Return every line from the listing where the word "width" occurs.

▶

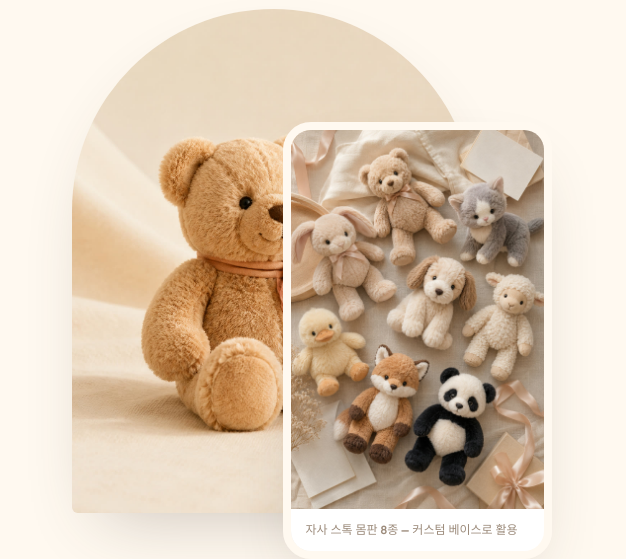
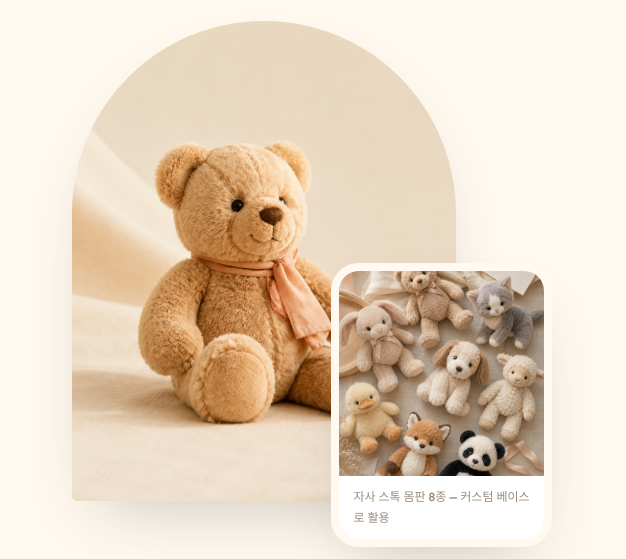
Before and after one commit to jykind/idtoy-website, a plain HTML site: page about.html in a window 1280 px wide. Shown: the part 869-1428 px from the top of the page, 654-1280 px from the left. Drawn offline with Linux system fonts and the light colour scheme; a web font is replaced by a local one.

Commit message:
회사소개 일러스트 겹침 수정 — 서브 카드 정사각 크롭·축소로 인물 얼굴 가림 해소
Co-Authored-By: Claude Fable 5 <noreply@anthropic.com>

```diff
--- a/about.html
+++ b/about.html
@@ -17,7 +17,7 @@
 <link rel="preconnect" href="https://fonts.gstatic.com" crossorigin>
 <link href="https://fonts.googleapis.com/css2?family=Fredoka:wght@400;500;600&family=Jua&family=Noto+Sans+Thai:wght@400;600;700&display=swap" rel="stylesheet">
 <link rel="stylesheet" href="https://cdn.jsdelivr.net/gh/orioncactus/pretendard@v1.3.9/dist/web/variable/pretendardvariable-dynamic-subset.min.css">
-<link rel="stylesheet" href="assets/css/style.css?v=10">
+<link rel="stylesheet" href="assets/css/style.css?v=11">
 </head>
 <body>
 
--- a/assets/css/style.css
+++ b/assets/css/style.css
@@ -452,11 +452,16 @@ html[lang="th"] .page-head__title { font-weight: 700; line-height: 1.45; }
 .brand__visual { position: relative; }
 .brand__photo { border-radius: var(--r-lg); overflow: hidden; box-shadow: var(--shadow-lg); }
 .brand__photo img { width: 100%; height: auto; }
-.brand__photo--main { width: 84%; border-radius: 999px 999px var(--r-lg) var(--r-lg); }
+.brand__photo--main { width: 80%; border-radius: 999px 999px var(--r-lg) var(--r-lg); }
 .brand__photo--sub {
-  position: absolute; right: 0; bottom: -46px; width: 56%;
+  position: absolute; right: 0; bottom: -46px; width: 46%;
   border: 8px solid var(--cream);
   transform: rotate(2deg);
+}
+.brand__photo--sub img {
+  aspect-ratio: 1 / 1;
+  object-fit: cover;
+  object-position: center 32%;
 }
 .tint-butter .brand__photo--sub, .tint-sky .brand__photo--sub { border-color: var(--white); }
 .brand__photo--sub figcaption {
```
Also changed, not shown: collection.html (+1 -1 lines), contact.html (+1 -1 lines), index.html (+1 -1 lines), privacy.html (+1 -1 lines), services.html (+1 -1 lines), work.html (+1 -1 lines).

◀
▶

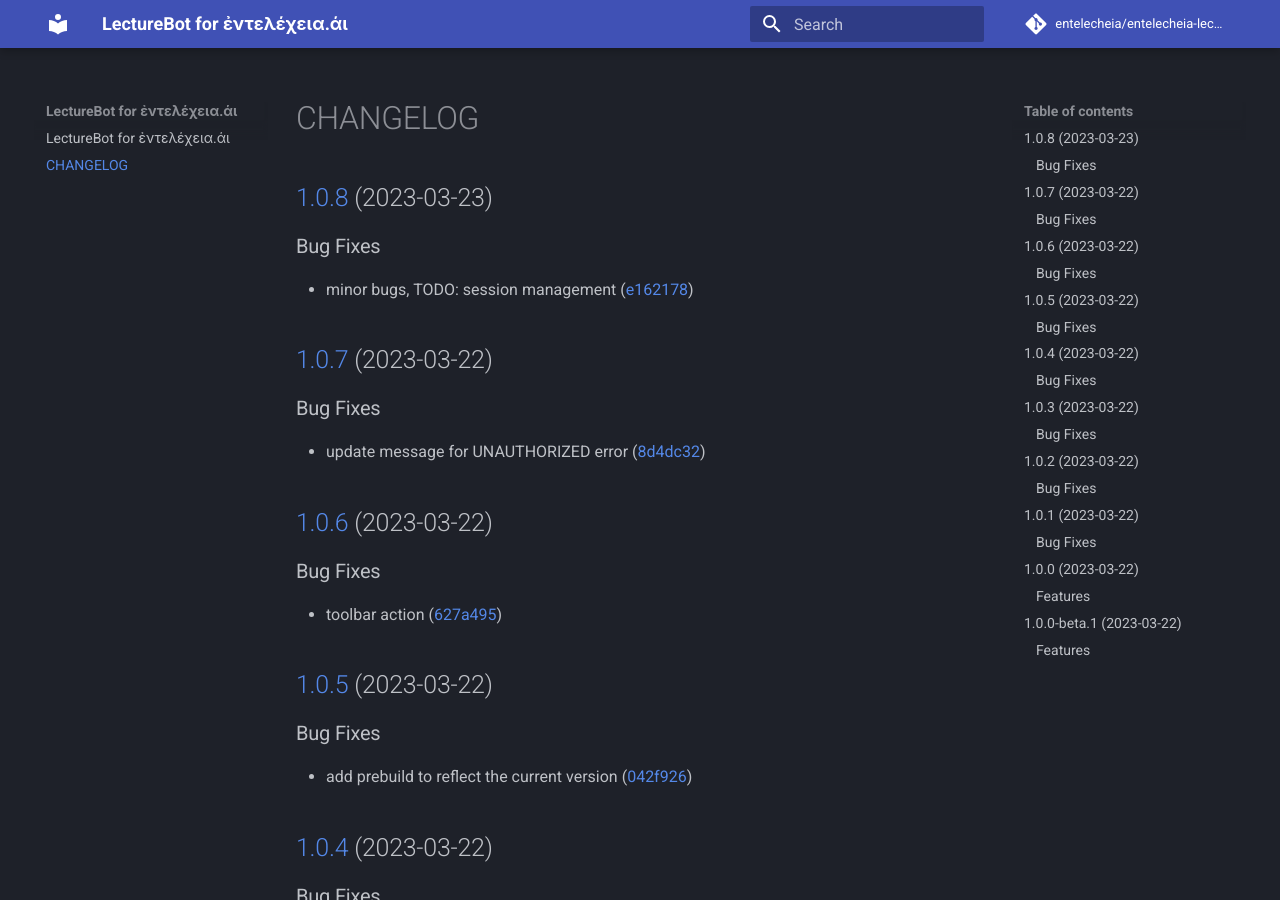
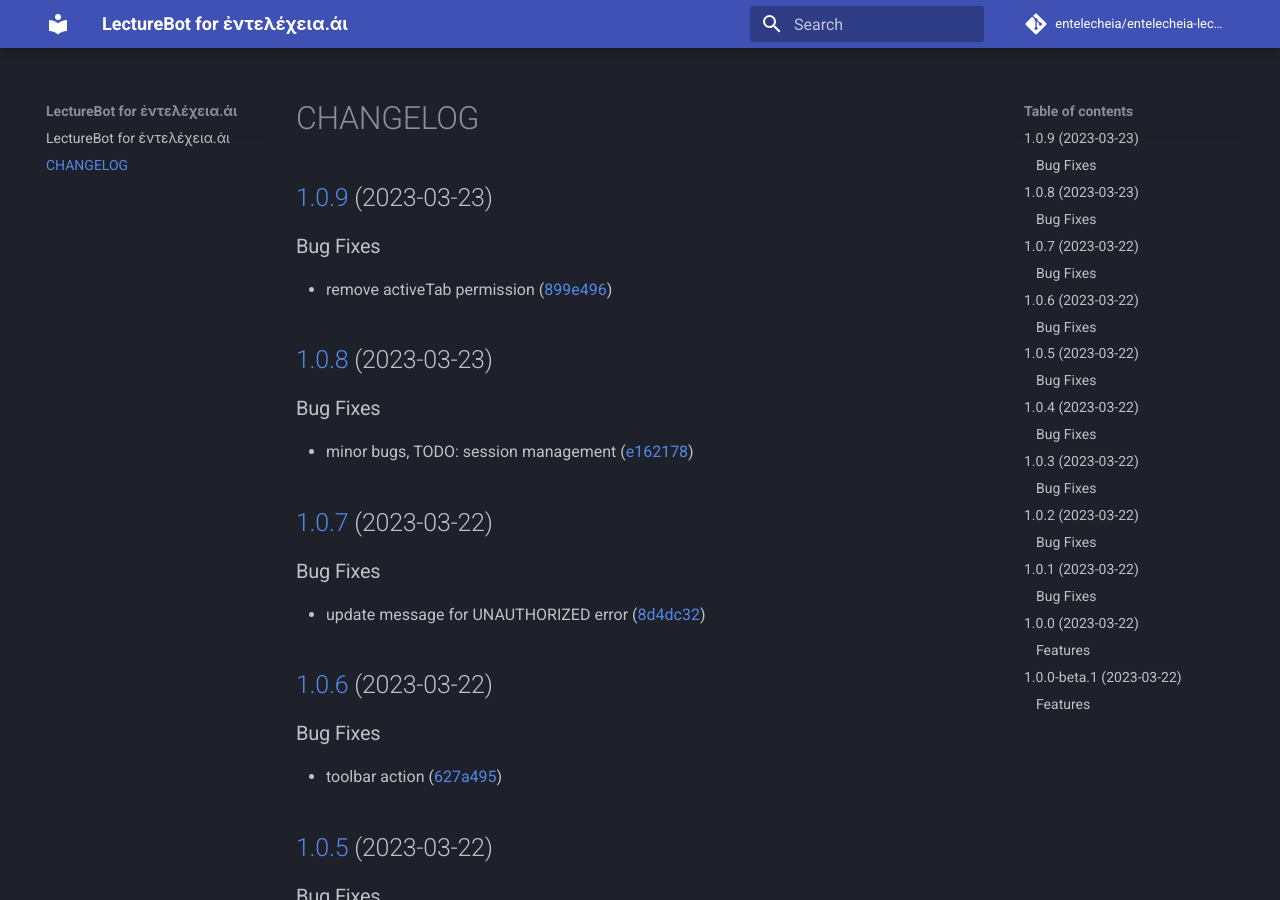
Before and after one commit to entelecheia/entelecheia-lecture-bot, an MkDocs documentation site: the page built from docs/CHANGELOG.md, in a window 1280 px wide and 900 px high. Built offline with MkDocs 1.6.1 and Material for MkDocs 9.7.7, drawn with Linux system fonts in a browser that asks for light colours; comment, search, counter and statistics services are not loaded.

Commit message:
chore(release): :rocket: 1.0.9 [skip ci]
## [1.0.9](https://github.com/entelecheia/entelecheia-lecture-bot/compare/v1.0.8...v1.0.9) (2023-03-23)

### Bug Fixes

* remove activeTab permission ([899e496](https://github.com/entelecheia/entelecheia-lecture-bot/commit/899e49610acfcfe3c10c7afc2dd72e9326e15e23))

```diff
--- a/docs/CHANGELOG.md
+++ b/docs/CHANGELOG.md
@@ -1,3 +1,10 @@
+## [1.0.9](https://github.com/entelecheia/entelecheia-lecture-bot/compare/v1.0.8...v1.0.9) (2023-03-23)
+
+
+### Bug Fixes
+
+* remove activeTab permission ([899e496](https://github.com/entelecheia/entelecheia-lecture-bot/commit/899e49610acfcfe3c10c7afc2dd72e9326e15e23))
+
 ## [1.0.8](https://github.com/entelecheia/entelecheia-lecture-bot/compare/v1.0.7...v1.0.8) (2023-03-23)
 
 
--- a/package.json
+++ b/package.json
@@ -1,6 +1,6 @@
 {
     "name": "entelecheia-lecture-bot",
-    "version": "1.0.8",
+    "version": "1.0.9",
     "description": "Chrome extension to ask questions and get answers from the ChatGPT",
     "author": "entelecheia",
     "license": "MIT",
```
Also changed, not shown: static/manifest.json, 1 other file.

◀

** SOLUTION FOR THIS PROBLEM **
 .brand__photo img { width: 100%; height: auto; }
-.brand__photo--main { width: 84%; border-radius: 999px 999px var(--r-lg) var(--r-lg); }
+.brand__photo--main { width: 80%; border-radius: 999px 999px var(--r-lg) var(--r-lg); }
-  position: absolute; right: 0; bottom: -46px; width: 56%;
+  position: absolute; right: 0; bottom: -46px; width: 46%;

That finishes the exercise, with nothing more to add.